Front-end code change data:
┏━━
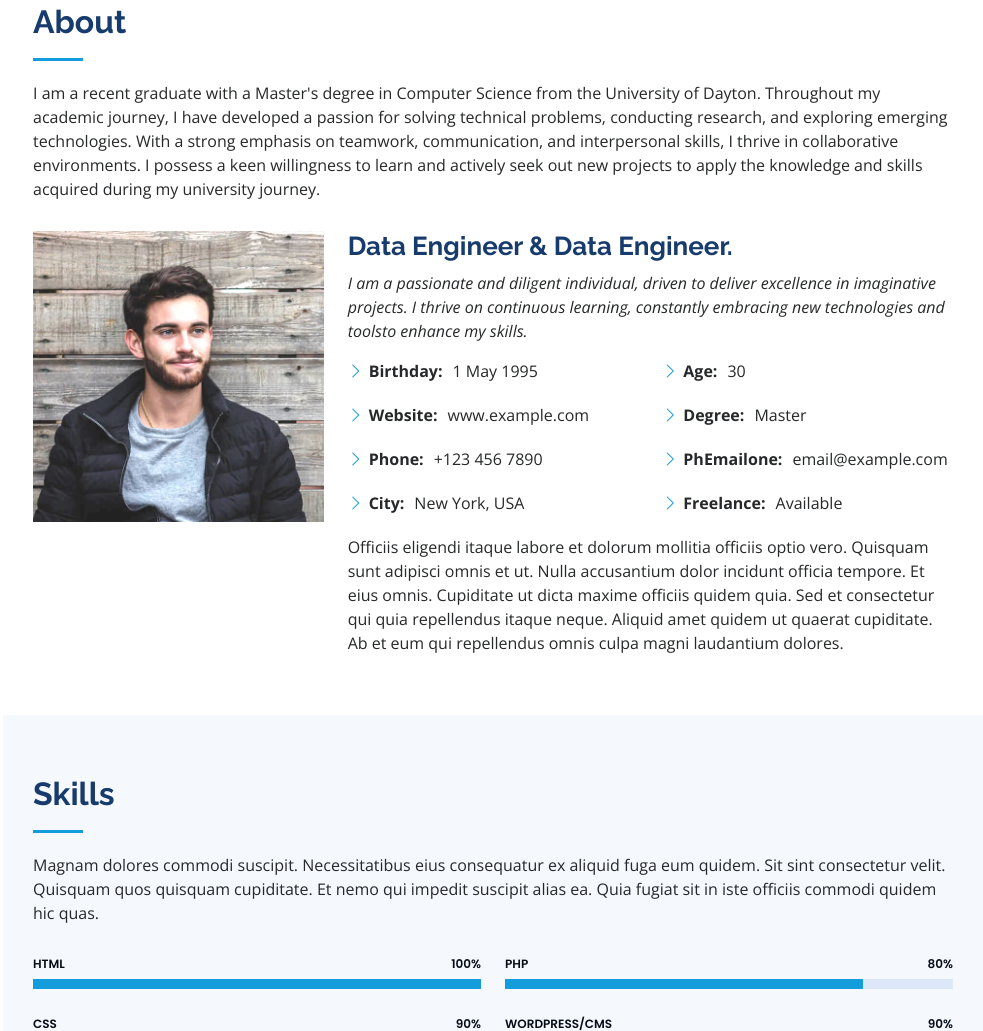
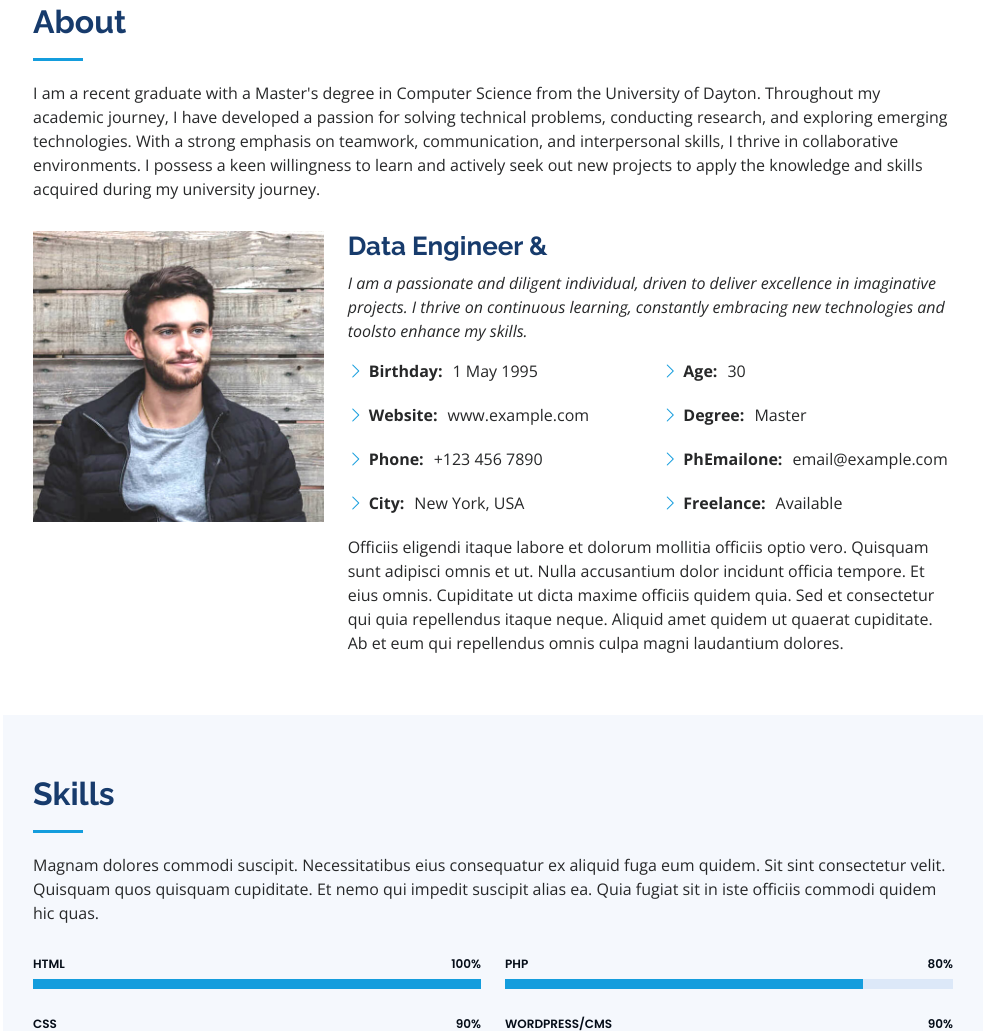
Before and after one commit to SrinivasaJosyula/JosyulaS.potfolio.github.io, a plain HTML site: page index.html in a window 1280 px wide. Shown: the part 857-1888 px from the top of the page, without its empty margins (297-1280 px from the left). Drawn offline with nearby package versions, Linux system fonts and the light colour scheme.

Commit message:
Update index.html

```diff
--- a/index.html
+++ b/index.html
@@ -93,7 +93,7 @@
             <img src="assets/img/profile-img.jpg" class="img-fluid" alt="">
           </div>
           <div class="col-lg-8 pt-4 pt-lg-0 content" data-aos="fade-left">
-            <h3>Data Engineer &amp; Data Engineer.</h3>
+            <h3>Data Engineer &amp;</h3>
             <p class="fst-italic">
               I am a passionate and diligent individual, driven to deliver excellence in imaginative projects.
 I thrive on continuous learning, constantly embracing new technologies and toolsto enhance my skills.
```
┗━━
┏━━
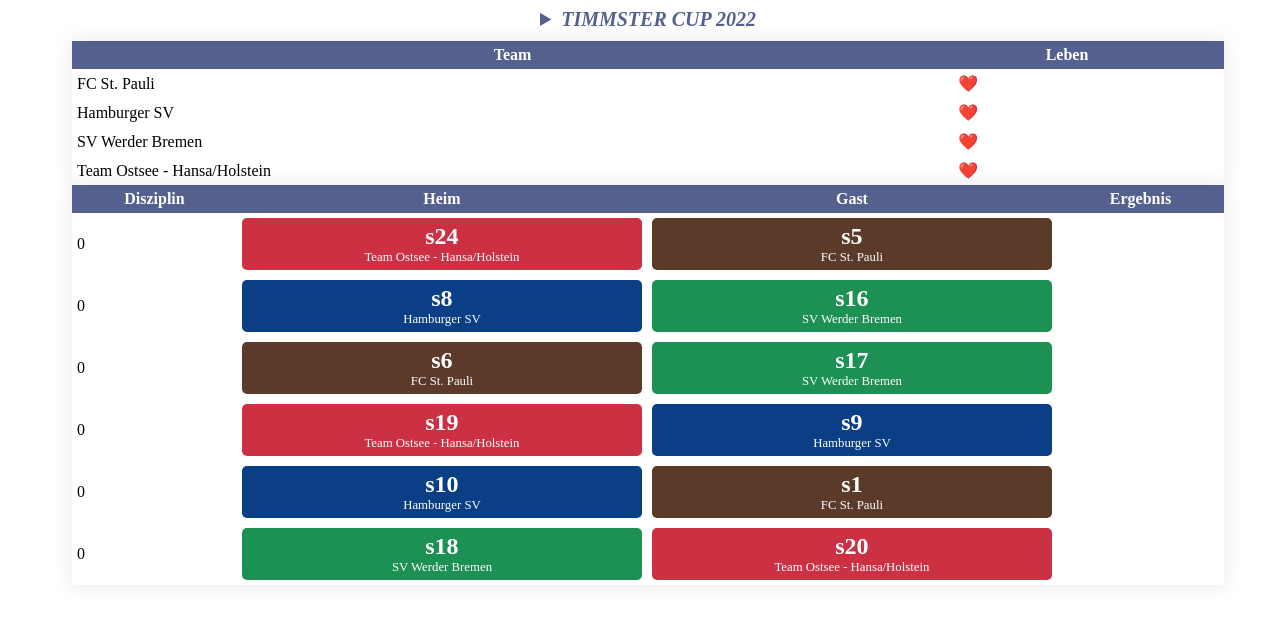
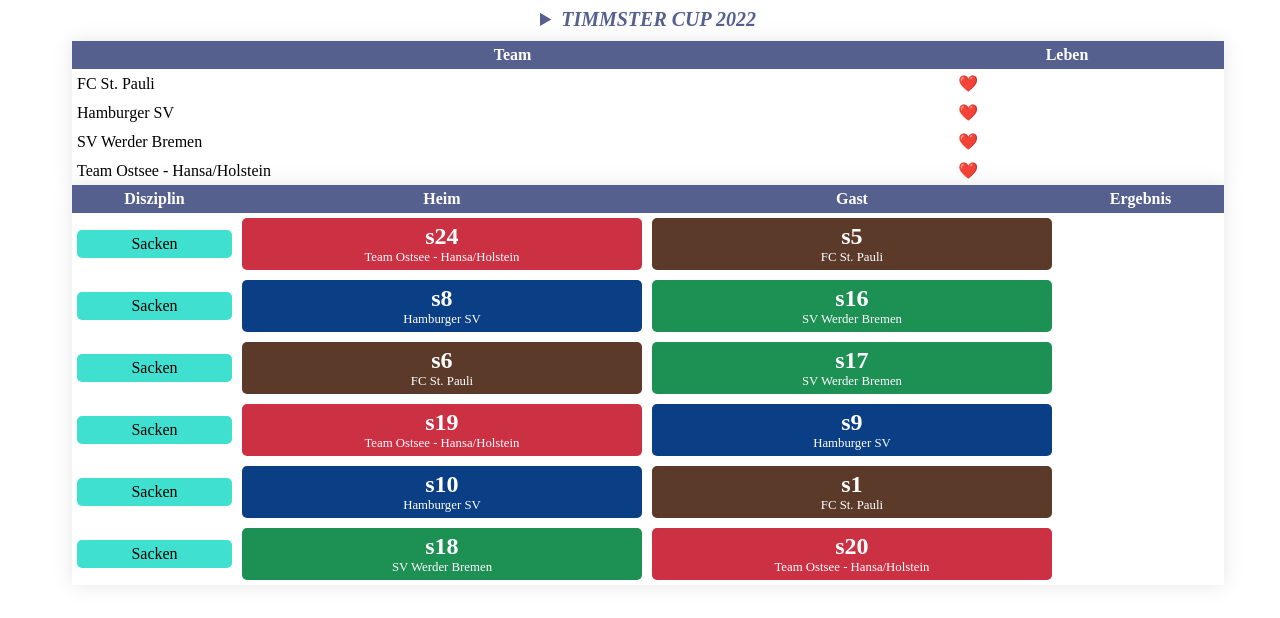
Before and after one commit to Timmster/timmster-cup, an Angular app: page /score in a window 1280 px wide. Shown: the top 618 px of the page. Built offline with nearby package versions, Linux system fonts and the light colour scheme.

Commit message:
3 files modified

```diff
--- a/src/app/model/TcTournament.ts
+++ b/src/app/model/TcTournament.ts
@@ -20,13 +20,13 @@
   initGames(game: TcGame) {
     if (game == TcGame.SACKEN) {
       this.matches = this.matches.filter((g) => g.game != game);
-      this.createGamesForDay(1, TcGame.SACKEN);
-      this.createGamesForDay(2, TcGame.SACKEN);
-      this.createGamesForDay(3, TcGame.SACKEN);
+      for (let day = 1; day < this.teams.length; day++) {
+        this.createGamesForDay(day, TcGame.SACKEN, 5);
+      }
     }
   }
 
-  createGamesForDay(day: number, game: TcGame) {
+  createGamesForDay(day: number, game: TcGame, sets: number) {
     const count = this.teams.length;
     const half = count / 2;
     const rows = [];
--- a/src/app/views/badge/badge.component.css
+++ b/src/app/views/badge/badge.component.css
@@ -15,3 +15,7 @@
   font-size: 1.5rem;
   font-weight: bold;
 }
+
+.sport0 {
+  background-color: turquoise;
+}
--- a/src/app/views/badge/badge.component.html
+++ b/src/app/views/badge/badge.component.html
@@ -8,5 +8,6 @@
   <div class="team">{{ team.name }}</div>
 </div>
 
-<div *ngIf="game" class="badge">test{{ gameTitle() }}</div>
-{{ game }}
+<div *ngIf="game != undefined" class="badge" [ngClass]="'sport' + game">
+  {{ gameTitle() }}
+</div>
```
┗━━
┏━━
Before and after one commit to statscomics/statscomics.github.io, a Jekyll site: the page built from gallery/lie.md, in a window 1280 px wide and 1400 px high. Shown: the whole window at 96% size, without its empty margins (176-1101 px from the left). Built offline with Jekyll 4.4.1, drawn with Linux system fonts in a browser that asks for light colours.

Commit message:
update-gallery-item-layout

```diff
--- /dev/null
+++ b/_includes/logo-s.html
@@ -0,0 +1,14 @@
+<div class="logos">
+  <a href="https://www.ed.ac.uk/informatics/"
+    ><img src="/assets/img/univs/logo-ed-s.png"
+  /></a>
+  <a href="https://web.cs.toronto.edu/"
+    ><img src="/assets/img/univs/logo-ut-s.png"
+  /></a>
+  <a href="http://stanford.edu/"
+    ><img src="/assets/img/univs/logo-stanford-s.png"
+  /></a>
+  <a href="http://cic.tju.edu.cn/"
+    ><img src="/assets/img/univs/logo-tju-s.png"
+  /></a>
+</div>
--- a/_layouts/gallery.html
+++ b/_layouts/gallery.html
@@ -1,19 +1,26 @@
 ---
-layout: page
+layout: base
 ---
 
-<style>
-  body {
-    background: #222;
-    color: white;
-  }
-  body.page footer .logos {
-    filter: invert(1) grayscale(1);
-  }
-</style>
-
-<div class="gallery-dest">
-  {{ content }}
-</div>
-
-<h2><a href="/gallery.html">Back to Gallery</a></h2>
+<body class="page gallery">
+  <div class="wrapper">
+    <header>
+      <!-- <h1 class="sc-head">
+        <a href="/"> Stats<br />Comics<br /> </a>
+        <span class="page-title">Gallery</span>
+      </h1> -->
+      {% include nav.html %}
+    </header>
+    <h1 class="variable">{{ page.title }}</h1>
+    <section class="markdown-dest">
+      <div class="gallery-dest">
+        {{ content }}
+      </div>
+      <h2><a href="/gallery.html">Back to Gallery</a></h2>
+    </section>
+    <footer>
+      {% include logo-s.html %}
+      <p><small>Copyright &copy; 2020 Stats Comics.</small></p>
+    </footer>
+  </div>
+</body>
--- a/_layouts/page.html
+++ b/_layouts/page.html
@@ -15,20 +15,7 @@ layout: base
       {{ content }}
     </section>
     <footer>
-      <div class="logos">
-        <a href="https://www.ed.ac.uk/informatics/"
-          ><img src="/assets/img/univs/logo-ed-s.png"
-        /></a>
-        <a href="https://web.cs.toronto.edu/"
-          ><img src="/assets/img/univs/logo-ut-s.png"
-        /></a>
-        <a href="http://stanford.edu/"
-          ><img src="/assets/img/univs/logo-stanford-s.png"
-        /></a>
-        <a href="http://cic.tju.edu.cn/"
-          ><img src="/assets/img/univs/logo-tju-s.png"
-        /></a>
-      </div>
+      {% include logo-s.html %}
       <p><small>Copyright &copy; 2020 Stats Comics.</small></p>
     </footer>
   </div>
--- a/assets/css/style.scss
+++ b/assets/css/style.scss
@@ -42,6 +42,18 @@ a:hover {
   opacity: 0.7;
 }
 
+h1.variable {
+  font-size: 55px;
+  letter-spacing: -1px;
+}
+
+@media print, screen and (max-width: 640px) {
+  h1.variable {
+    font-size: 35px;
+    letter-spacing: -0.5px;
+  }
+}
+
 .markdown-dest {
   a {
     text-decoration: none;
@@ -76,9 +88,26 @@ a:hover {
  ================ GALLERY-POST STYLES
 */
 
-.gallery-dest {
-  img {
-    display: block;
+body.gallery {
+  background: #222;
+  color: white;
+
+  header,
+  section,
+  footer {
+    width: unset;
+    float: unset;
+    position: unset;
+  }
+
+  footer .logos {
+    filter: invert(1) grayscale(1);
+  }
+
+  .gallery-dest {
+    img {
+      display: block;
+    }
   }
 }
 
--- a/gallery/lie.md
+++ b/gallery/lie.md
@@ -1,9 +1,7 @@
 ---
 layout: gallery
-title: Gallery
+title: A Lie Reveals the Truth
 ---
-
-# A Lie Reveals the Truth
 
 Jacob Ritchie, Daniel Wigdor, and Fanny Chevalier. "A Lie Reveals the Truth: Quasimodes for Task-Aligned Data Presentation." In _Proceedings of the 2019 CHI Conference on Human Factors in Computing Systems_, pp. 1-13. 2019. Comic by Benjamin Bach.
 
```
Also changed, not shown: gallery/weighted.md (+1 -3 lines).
┗━━
Which lines above include the string "from"? Show them.

Before and after one commit to SrinivasaJosyula/JosyulaS.potfolio.github.io, a plain HTML site: page index.html in a window 1280 px wide. Shown: the part 857-1888 px from the top of the page, without its empty margins (297-1280 px from the left). Drawn offline with nearby package versions, Linux system fonts and the light colour scheme.
Before and after one commit to statscomics/statscomics.github.io, a Jekyll site: the page built from gallery/lie.md, in a window 1280 px wide and 1400 px high. Shown: the whole window at 96% size, without its empty margins (176-1101 px from the left). Built offline with Jekyll 4.4.1, drawn with Linux system fonts in a browser that asks for light colours.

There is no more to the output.